→ WORK ITEM: Among the entries, find the lines with the string "hoeft" and copy them.
'''
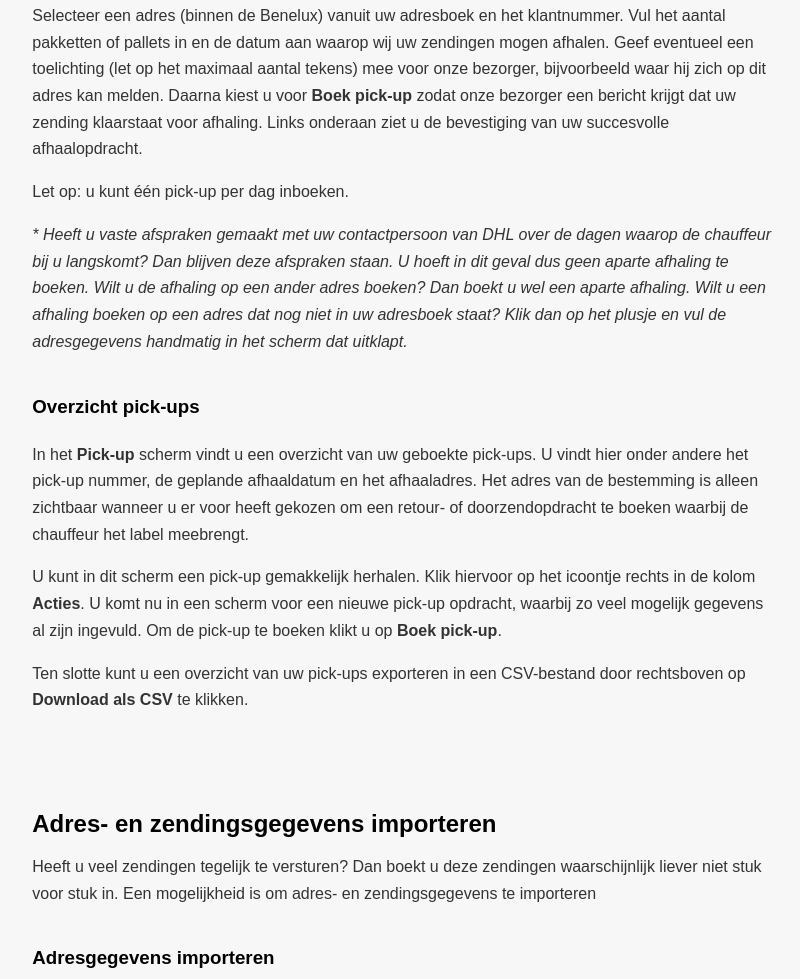
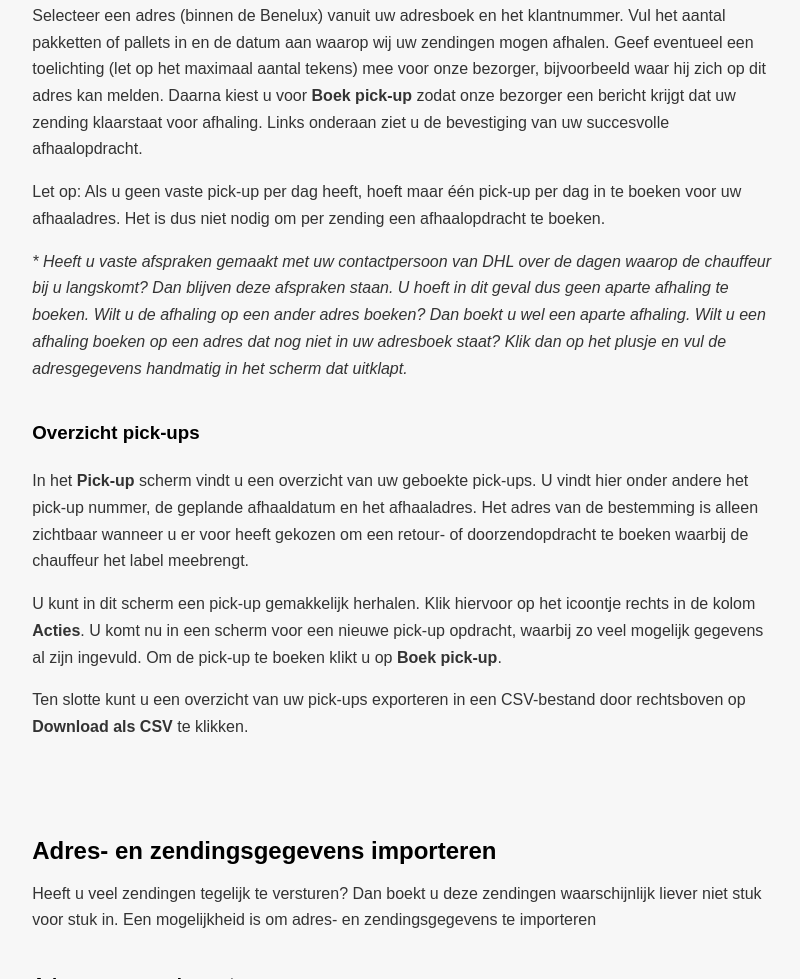
Before and after one commit to manishkaramnarain/handleiding-my-dhl-parcel, a plain HTML site: page index.html in a window 1280 px wide. Shown: the part 6752-7731 px from the top of the page, without its empty margins (405-1205 px from the left). Drawn offline with nearby package versions, Linux system fonts and the light colour scheme; a web font is replaced by a local one.

Commit message:
Update index.html

```diff
--- a/index.html
+++ b/index.html
@@ -602,7 +602,7 @@ a.buttonText {
 
                 <img_bookpickup>
 
-                    <p>Let op: u kunt één pick-up per dag inboeken.</p>
+                    <p>Let op: Als u geen vaste pick-up per dag heeft, hoeft maar één pick-up per dag in te boeken voor uw afhaaladres. Het is dus niet nodig om per zending een afhaalopdracht te boeken.</p>
 
                     <p><i>* Heeft u vaste afspraken gemaakt met uw contactpersoon van DHL over de dagen waarop de chauffeur bij u langskomt? Dan blijven deze afspraken staan. U hoeft in dit geval dus geen aparte afhaling te boeken. Wilt u de afhaling op een ander adres boeken? Dan boekt u wel een aparte afhaling. Wilt u een afhaling boeken op een adres dat nog niet in uw adresboek staat? Klik dan op het plusje en vul de adresgegevens handmatig in het scherm dat uitklapt. </i></p>
 
```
'''
→ FINISHED TASK:
+                    <p>Let op: Als u geen vaste pick-up per dag heeft, hoeft maar één pick-up per dag in te boeken voor uw afhaaladres. Het is dus niet nodig om per zending een afhaalopdracht te boeken.</p>
                     <p><i>* Heeft u vaste afspraken gemaakt met uw contactpersoon van DHL over de dagen waarop de chauffeur bij u langskomt? Dan blijven deze afspraken staan. U hoeft in dit geval dus geen aparte afhaling te boeken. Wilt u de afhaling op een ander adres boeken? Dan boekt u wel een aparte afhaling. Wilt u een afhaling boeken op een adres dat nog niet in uw adresboek staat? Klik dan op het plusje en vul de adresgegevens handmatig in het scherm dat uitklapt. </i></p>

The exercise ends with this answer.